The problem: Omit all pictures, then print the entries exactly.

• • • •

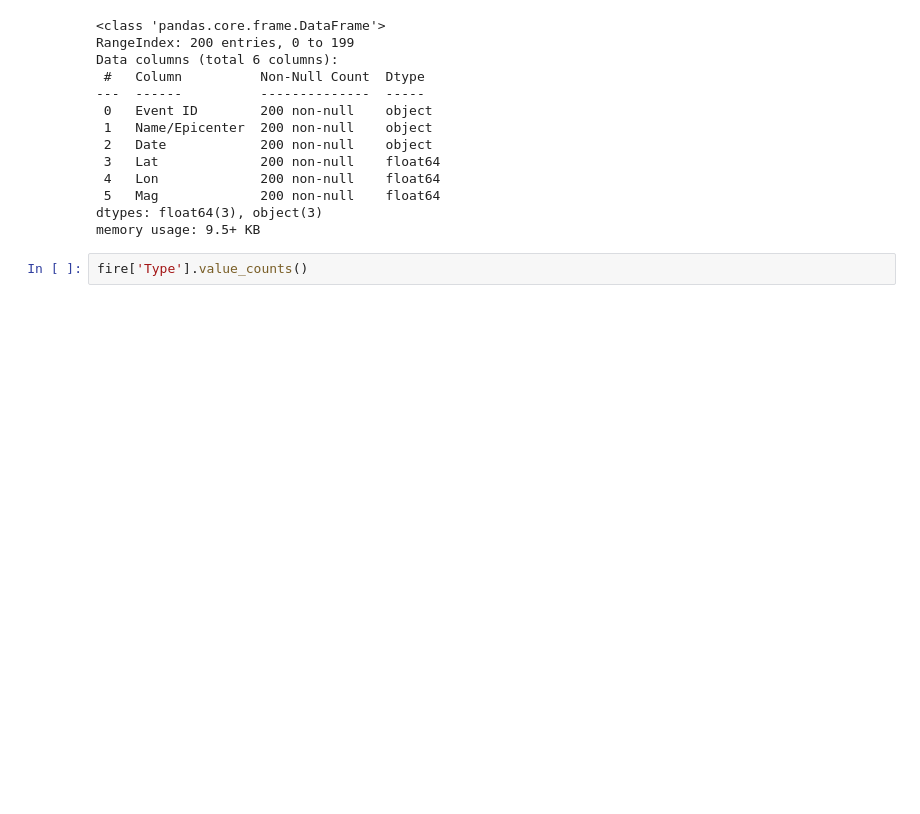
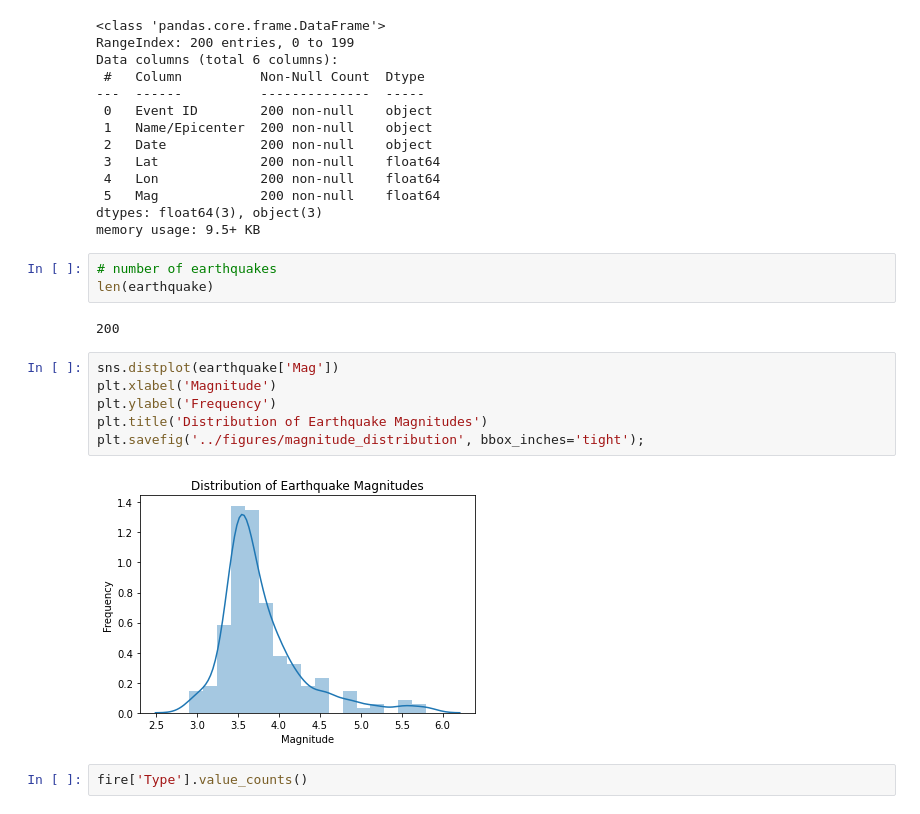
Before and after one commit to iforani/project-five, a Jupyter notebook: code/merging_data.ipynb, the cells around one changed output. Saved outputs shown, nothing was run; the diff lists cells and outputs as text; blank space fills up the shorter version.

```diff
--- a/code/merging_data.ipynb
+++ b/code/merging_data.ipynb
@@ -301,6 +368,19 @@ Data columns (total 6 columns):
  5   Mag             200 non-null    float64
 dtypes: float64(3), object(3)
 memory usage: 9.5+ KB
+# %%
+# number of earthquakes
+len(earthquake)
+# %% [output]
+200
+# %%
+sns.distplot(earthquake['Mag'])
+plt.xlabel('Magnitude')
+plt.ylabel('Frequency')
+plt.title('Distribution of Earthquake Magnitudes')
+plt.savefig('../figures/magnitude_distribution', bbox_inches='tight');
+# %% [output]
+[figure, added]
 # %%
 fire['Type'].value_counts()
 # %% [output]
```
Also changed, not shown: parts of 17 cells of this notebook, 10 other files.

• • • •

Solution for this problem:
Before and after one commit to iforani/project-five, a Jupyter notebook: code/merging_data.ipynb, the cells around one changed output. Saved outputs shown, nothing was run; the diff lists cells and outputs as text; blank space fills up the shorter version.

```diff
--- a/code/merging_data.ipynb
+++ b/code/merging_data.ipynb
@@ -301,6 +368,19 @@ Data columns (total 6 columns):
  5   Mag             200 non-null    float64
 dtypes: float64(3), object(3)
 memory usage: 9.5+ KB
+# %%
+# number of earthquakes
+len(earthquake)
+# %% [output]
+200
+# %%
+sns.distplot(earthquake['Mag'])
+plt.xlabel('Magnitude')
+plt.ylabel('Frequency')
+plt.title('Distribution of Earthquake Magnitudes')
+plt.savefig('../figures/magnitude_distribution', bbox_inches='tight');
+# %% [output]
+[figure, added]
 # %%
 fire['Type'].value_counts()
 # %% [output]
```
Also changed, not shown: parts of 17 cells of this notebook, 10 other files.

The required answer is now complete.